**Instructions to follow:**
Below is a listing; write it out exactly and drop any images from it.
++++++++
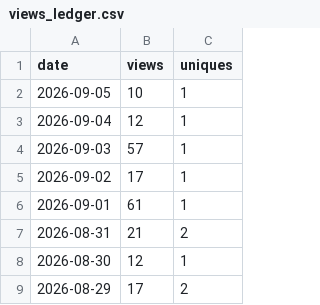
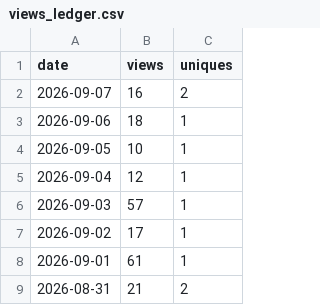
Before and after one commit to yorha2b-lab/autodev, a CSV file: ghrs-data/views_ledger.csv, drawn as a sheet; only a part is shown; the shorter side is filled out with more unchanged rows.

```diff
--- a/ghrs-data/views_ledger.csv
+++ b/ghrs-data/views_ledger.csv
@@ -1,2 +1,4 @@
 date,views,uniques
+2026-09-07,16,2
+2026-09-06,18,1
 2026-09-05,10,1
```
Also changed, not shown: ghrs-data/clones_ledger.csv, 7 other files.
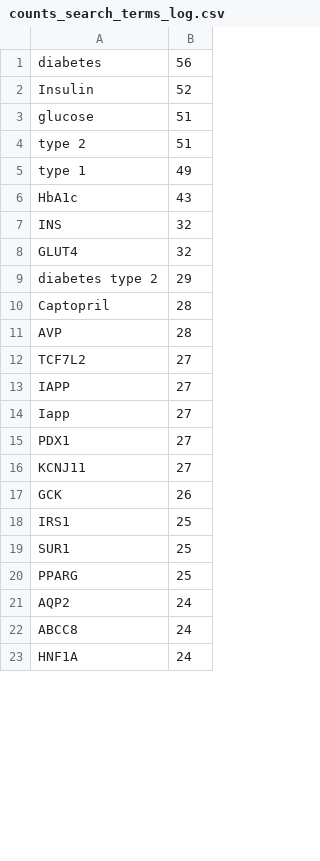
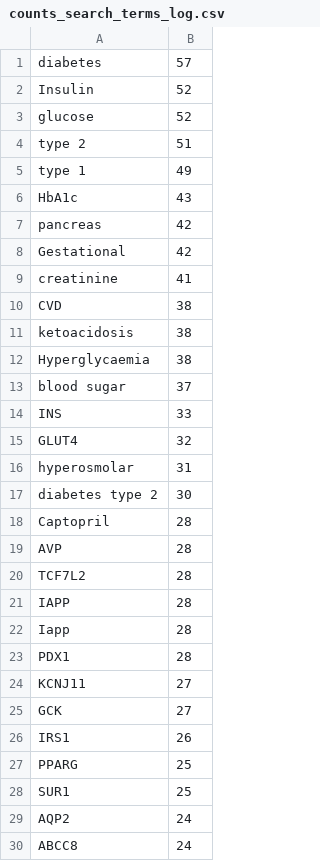
Before and after one commit to PhaBiFreiburg/PubMedPortable, a CSV file: plots/word_cloud/counts_search_terms_log.csv, drawn as a sheet; only a part is shown; the shorter side is filled out with more unchanged rows; the diff covers the shown part only.

Commit message:
* all pie charts data and images changed to diabetes

```diff
--- a/plots/word_cloud/counts_search_terms_log.csv
+++ b/plots/word_cloud/counts_search_terms_log.csv
@@ -1,4 +1,4 @@
-diabetes	56
+diabetes	57
 Insulin	52
-glucose	51
+glucose	52
 type 2	51
@@ -6,16 +6,24 @@ type 1	49
 HbA1c	43
-INS	32
+pancreas	42
+Gestational	42
+creatinine	41
+CVD	38
+ketoacidosis	38
+Hyperglycaemia	38
+blood sugar	37
+INS	33
 GLUT4	32
-diabetes type 2	29
+hyperosmolar	31
+diabetes type 2	30
 Captopril	28
 AVP	28
-TCF7L2	27
-IAPP	27
-Iapp	27
-PDX1	27
+TCF7L2	28
+IAPP	28
+Iapp	28
+PDX1	28
 KCNJ11	27
-GCK	26
-IRS1	25
+GCK	27
+IRS1	26
+PPARG	25
 SUR1	25
-PPARG	25
 AQP2	24
```
Also changed, not shown: 17 added rows, 16 removed rows, 1 moved row and 16 edited cells elsewhere in this file, plots/word_cloud/counts_surrounding_words_log.csv, 5 other files.
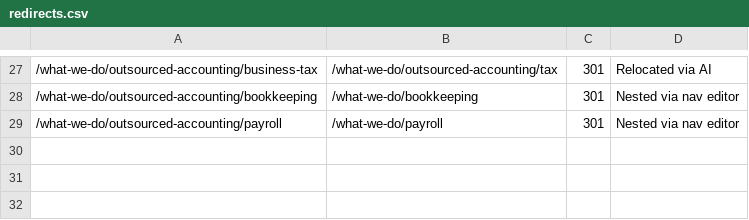
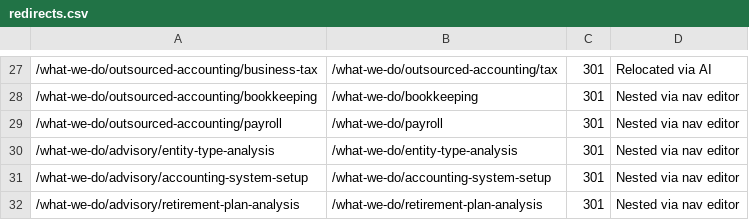
Before and after one commit to HankPantier/Stephen-P.-Pryor-CPA, a CSV file: content/redirects.csv, drawn as a sheet; only a part is shown, gaps mark what is left out; the diff names each change by its address in the sheet, - before the commit and + after, or states it on an @@ line.

```diff
--- a/content/redirects.csv
+++ b/content/redirects.csv
+row 30: /what-we-do/advisory/entity-type-analysis | /what-we-do/entity-type-analysis | 301 | Nested via nav editor
+row 31: /what-we-do/advisory/accounting-system-setup | /what-we-do/accounting-system-setup | 301 | Nested via nav editor
+row 32: /what-we-do/advisory/retirement-plan-analysis | /what-we-do/retirement-plan-analysis | 301 | Nested via nav editor
```
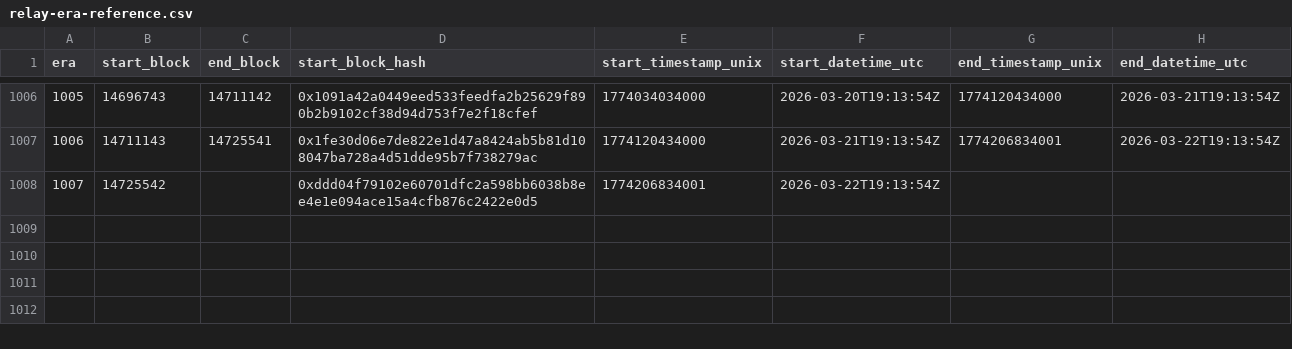
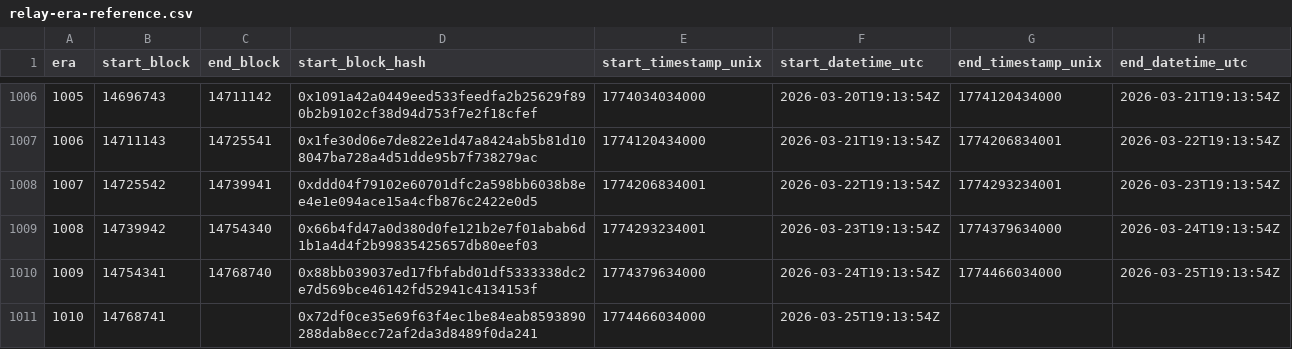
Before and after one commit to bladzv/enjin-status-checker, a CSV file: public/relay-era-reference.csv, drawn as a sheet; only a part is shown, gaps mark what is left out.

```diff
--- a/public/relay-era-reference.csv
+++ b/public/relay-era-reference.csv
@@ -1007,2 +1007,5 @@ era,start_block,end_block,start_block_hash,start_timestamp_unix,start_datetime_u
 1006,14711143,14725541,0x1fe30d06e7de822e1d47a8424ab5b81d108047ba728a4d51dde95b7f738279ac,1774120434000,2026-03-21T19:13:54Z,1774206834001,2026-03-22T19:13:54Z
-1007,14725542,,0xddd04f79102e60701dfc2a598bb6038b8ee4e1e094ace15a4cfb876c2422e0d5,1774206834001,2026-03-22T19:13:54Z,,
+1007,14725542,14739941,0xddd04f79102e60701dfc2a598bb6038b8ee4e1e094ace15a4cfb876c2422e0d5,1774206834001,2026-03-22T19:13:54Z,1774293234001,2026-03-23T19:13:54Z
+1008,14739942,14754340,0x66b4fd47a0d380d0fe121b2e7f01abab6d1b1a4d4f2b99835425657db80eef03,1774293234001,2026-03-23T19:13:54Z,1774379634000,2026-03-24T19:13:54Z
+1009,14754341,14768740,0x88bb039037ed17fbfabd01df5333338dc2e7d569bce46142fd52941c4134153f,1774379634000,2026-03-24T19:13:54Z,1774466034000,2026-03-25T19:13:54Z
+1010,14768741,,0x72df0ce35e69f63f4ec1be84eab8593890288dab8ecc72af2da3d8489f0da241,1774466034000,2026-03-25T19:13:54Z,,
```
Also changed, not shown: 22 other files.
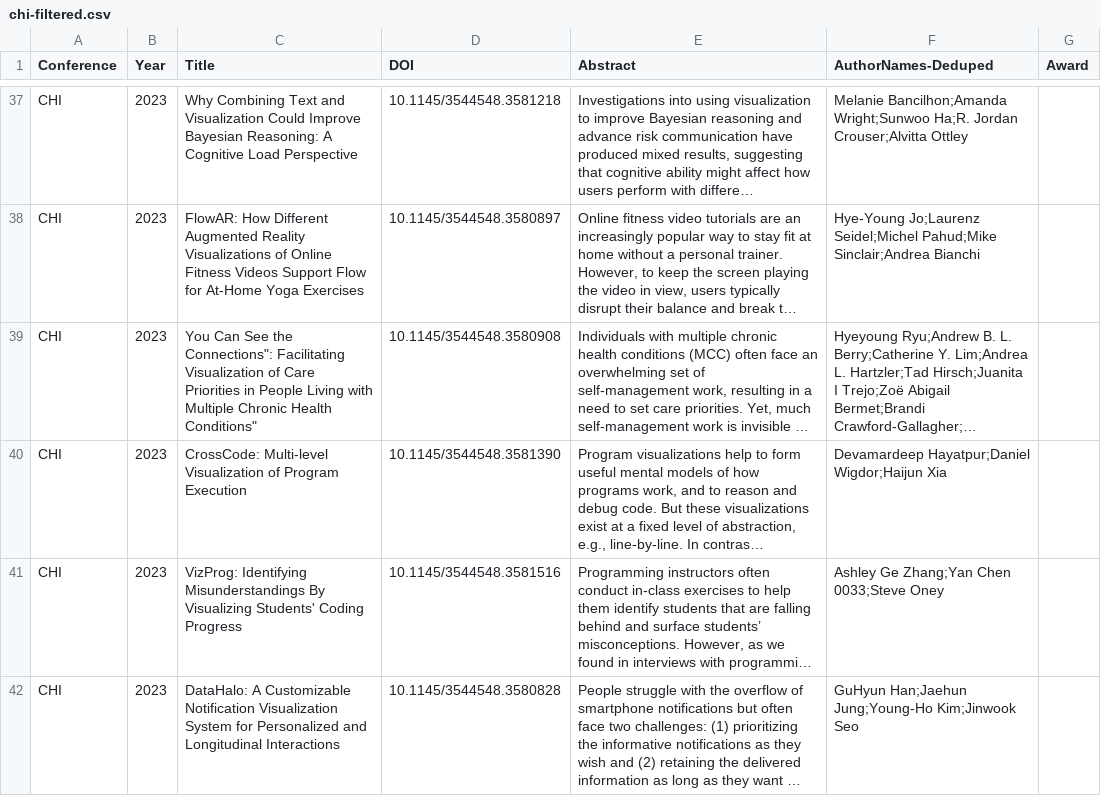
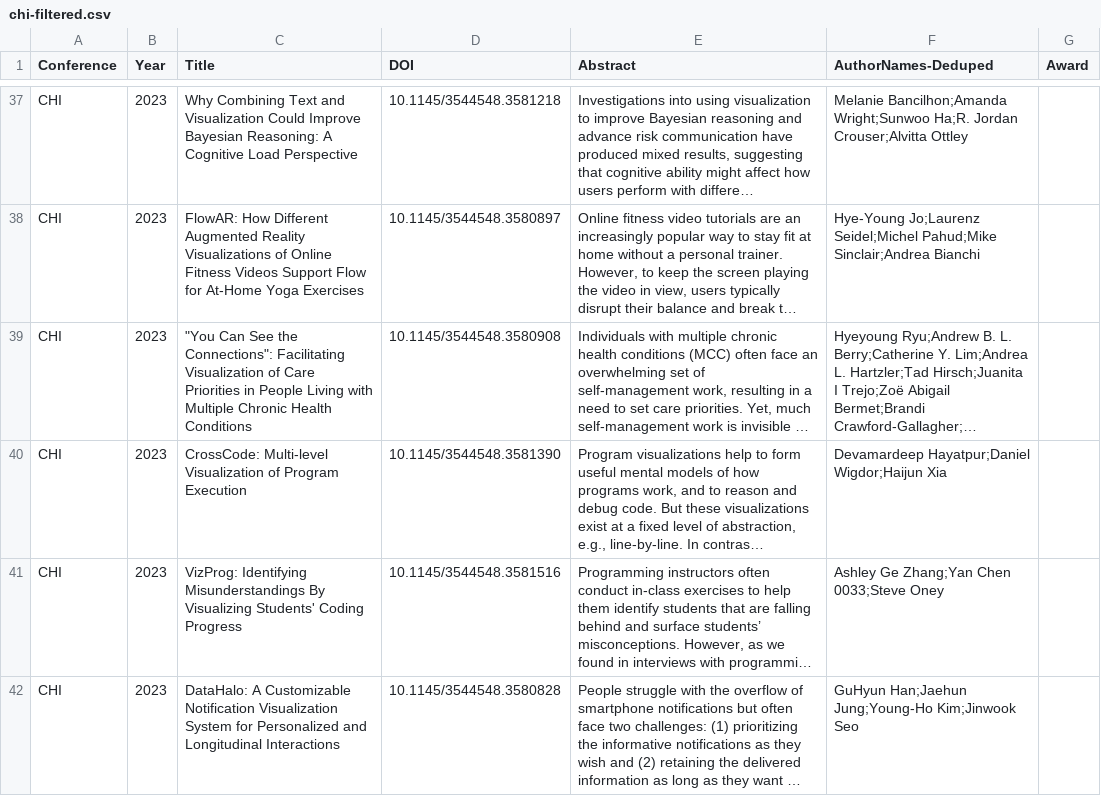
Before and after one commit to Dev-Lan/vispubs, a CSV file: src/dataProcess/chi-filtered.csv, drawn as a sheet; only a part is shown, gaps mark what is left out; long unchanged cells end in …; the diff covers the shown part only; the diff names each change by its address in the sheet, - before the commit and + after, or states it on an @@ line.

Commit message:
fix quotations in tiles, update flags

```diff
--- a/src/dataProcess/chi-filtered.csv
+++ b/src/dataProcess/chi-filtered.csv
-C39 (Title): You Can See the Connections": Facilitating Visualization of Care Priorities in People Living with Multiple Chronic Health Conditions"
+C39 (Title): "You Can See the Connections": Facilitating Visualization of Care Priorities in People Living with Multiple Chronic Health Conditions
```
Also changed, not shown: 7 edited cells elsewhere in this file.
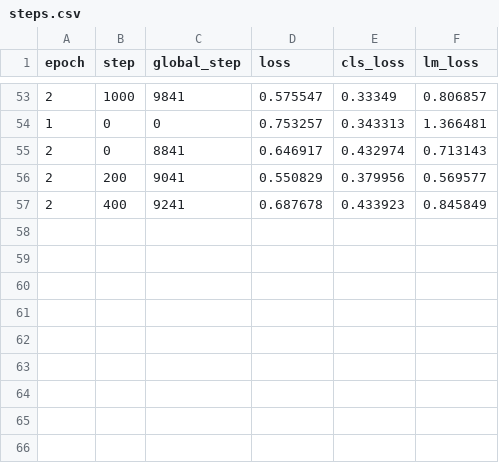
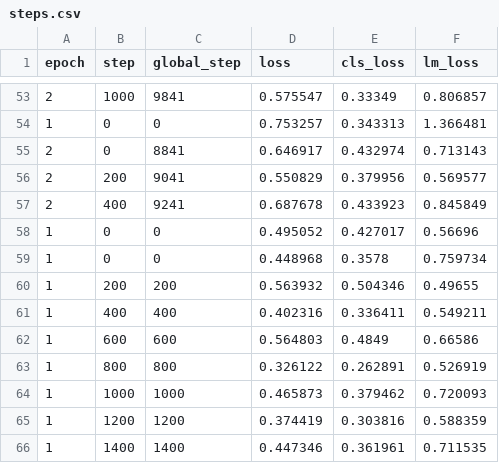
Before and after one commit to git-push-kar/LY_C68, a CSV file: deepfake_project/runs/intern_exp3_corrective/logs/steps.csv, drawn as a sheet; only a part is shown, gaps mark what is left out; the diff names each change by its address in the sheet, - before the commit and + after, or states it on an @@ line.

```diff
--- a/deepfake_project/runs/intern_exp3_corrective/logs/steps.csv
+++ b/deepfake_project/runs/intern_exp3_corrective/logs/steps.csv
+row 58: 1 | 0 | 0 | 0.495052 | 0.427017 | 0.56696
+row 59: 1 | 0 | 0 | 0.448968 | 0.3578 | 0.759734
+row 60: 1 | 200 | 200 | 0.563932 | 0.504346 | 0.49655
+row 61: 1 | 400 | 400 | 0.402316 | 0.336411 | 0.549211
+row 62: 1 | 600 | 600 | 0.564803 | 0.4849 | 0.66586
+row 63: 1 | 800 | 800 | 0.326122 | 0.262891 | 0.526919
+row 64: 1 | 1000 | 1000 | 0.465873 | 0.379462 | 0.720093
+row 65: 1 | 1200 | 1200 | 0.374419 | 0.303816 | 0.588359
+row 66: 1 | 1400 | 1400 | 0.447346 | 0.361961 | 0.711535
```
Also changed, not shown: 6 other files.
++++++++
**Worked solution:**
Before and after one commit to yorha2b-lab/autodev, a CSV file: ghrs-data/views_ledger.csv, drawn as a sheet; only a part is shown; the shorter side is filled out with more unchanged rows.

```diff
--- a/ghrs-data/views_ledger.csv
+++ b/ghrs-data/views_ledger.csv
@@ -1,2 +1,4 @@
 date,views,uniques
+2026-09-07,16,2
+2026-09-06,18,1
 2026-09-05,10,1
```
Also changed, not shown: ghrs-data/clones_ledger.csv, 7 other files.
Before and after one commit to PhaBiFreiburg/PubMedPortable, a CSV file: plots/word_cloud/counts_search_terms_log.csv, drawn as a sheet; only a part is shown; the shorter side is filled out with more unchanged rows; the diff covers the shown part only.

Commit message:
* all pie charts data and images changed to diabetes

```diff
--- a/plots/word_cloud/counts_search_terms_log.csv
+++ b/plots/word_cloud/counts_search_terms_log.csv
@@ -1,4 +1,4 @@
-diabetes	56
+diabetes	57
 Insulin	52
-glucose	51
+glucose	52
 type 2	51
@@ -6,16 +6,24 @@ type 1	49
 HbA1c	43
-INS	32
+pancreas	42
+Gestational	42
+creatinine	41
+CVD	38
+ketoacidosis	38
+Hyperglycaemia	38
+blood sugar	37
+INS	33
 GLUT4	32
-diabetes type 2	29
+hyperosmolar	31
+diabetes type 2	30
 Captopril	28
 AVP	28
-TCF7L2	27
-IAPP	27
-Iapp	27
-PDX1	27
+TCF7L2	28
+IAPP	28
+Iapp	28
+PDX1	28
 KCNJ11	27
-GCK	26
-IRS1	25
+GCK	27
+IRS1	26
+PPARG	25
 SUR1	25
-PPARG	25
 AQP2	24
```
Also changed, not shown: 17 added rows, 16 removed rows, 1 moved row and 16 edited cells elsewhere in this file, plots/word_cloud/counts_surrounding_words_log.csv, 5 other files.
Before and after one commit to HankPantier/Stephen-P.-Pryor-CPA, a CSV file: content/redirects.csv, drawn as a sheet; only a part is shown, gaps mark what is left out; the diff names each change by its address in the sheet, - before the commit and + after, or states it on an @@ line.

```diff
--- a/content/redirects.csv
+++ b/content/redirects.csv
+row 30: /what-we-do/advisory/entity-type-analysis | /what-we-do/entity-type-analysis | 301 | Nested via nav editor
+row 31: /what-we-do/advisory/accounting-system-setup | /what-we-do/accounting-system-setup | 301 | Nested via nav editor
+row 32: /what-we-do/advisory/retirement-plan-analysis | /what-we-do/retirement-plan-analysis | 301 | Nested via nav editor
```
Before and after one commit to bladzv/enjin-status-checker, a CSV file: public/relay-era-reference.csv, drawn as a sheet; only a part is shown, gaps mark what is left out.

```diff
--- a/public/relay-era-reference.csv
+++ b/public/relay-era-reference.csv
@@ -1007,2 +1007,5 @@ era,start_block,end_block,start_block_hash,start_timestamp_unix,start_datetime_u
 1006,14711143,14725541,0x1fe30d06e7de822e1d47a8424ab5b81d108047ba728a4d51dde95b7f738279ac,1774120434000,2026-03-21T19:13:54Z,1774206834001,2026-03-22T19:13:54Z
-1007,14725542,,0xddd04f79102e60701dfc2a598bb6038b8ee4e1e094ace15a4cfb876c2422e0d5,1774206834001,2026-03-22T19:13:54Z,,
+1007,14725542,14739941,0xddd04f79102e60701dfc2a598bb6038b8ee4e1e094ace15a4cfb876c2422e0d5,1774206834001,2026-03-22T19:13:54Z,1774293234001,2026-03-23T19:13:54Z
+1008,14739942,14754340,0x66b4fd47a0d380d0fe121b2e7f01abab6d1b1a4d4f2b99835425657db80eef03,1774293234001,2026-03-23T19:13:54Z,1774379634000,2026-03-24T19:13:54Z
+1009,14754341,14768740,0x88bb039037ed17fbfabd01df5333338dc2e7d569bce46142fd52941c4134153f,1774379634000,2026-03-24T19:13:54Z,1774466034000,2026-03-25T19:13:54Z
+1010,14768741,,0x72df0ce35e69f63f4ec1be84eab8593890288dab8ecc72af2da3d8489f0da241,1774466034000,2026-03-25T19:13:54Z,,
```
Also changed, not shown: 22 other files.
Before and after one commit to Dev-Lan/vispubs, a CSV file: src/dataProcess/chi-filtered.csv, drawn as a sheet; only a part is shown, gaps mark what is left out; long unchanged cells end in …; the diff covers the shown part only; the diff names each change by its address in the sheet, - before the commit and + after, or states it on an @@ line.

Commit message:
fix quotations in tiles, update flags

```diff
--- a/src/dataProcess/chi-filtered.csv
+++ b/src/dataProcess/chi-filtered.csv
-C39 (Title): You Can See the Connections": Facilitating Visualization of Care Priorities in People Living with Multiple Chronic Health Conditions"
+C39 (Title): "You Can See the Connections": Facilitating Visualization of Care Priorities in People Living with Multiple Chronic Health Conditions
```
Also changed, not shown: 7 edited cells elsewhere in this file.
Before and after one commit to git-push-kar/LY_C68, a CSV file: deepfake_project/runs/intern_exp3_corrective/logs/steps.csv, drawn as a sheet; only a part is shown, gaps mark what is left out; the diff names each change by its address in the sheet, - before the commit and + after, or states it on an @@ line.

```diff
--- a/deepfake_project/runs/intern_exp3_corrective/logs/steps.csv
+++ b/deepfake_project/runs/intern_exp3_corrective/logs/steps.csv
+row 58: 1 | 0 | 0 | 0.495052 | 0.427017 | 0.56696
+row 59: 1 | 0 | 0 | 0.448968 | 0.3578 | 0.759734
+row 60: 1 | 200 | 200 | 0.563932 | 0.504346 | 0.49655
+row 61: 1 | 400 | 400 | 0.402316 | 0.336411 | 0.549211
+row 62: 1 | 600 | 600 | 0.564803 | 0.4849 | 0.66586
+row 63: 1 | 800 | 800 | 0.326122 | 0.262891 | 0.526919
+row 64: 1 | 1000 | 1000 | 0.465873 | 0.379462 | 0.720093
+row 65: 1 | 1200 | 1200 | 0.374419 | 0.303816 | 0.588359
+row 66: 1 | 1400 | 1400 | 0.447346 | 0.361961 | 0.711535
```
Also changed, not shown: 6 other files.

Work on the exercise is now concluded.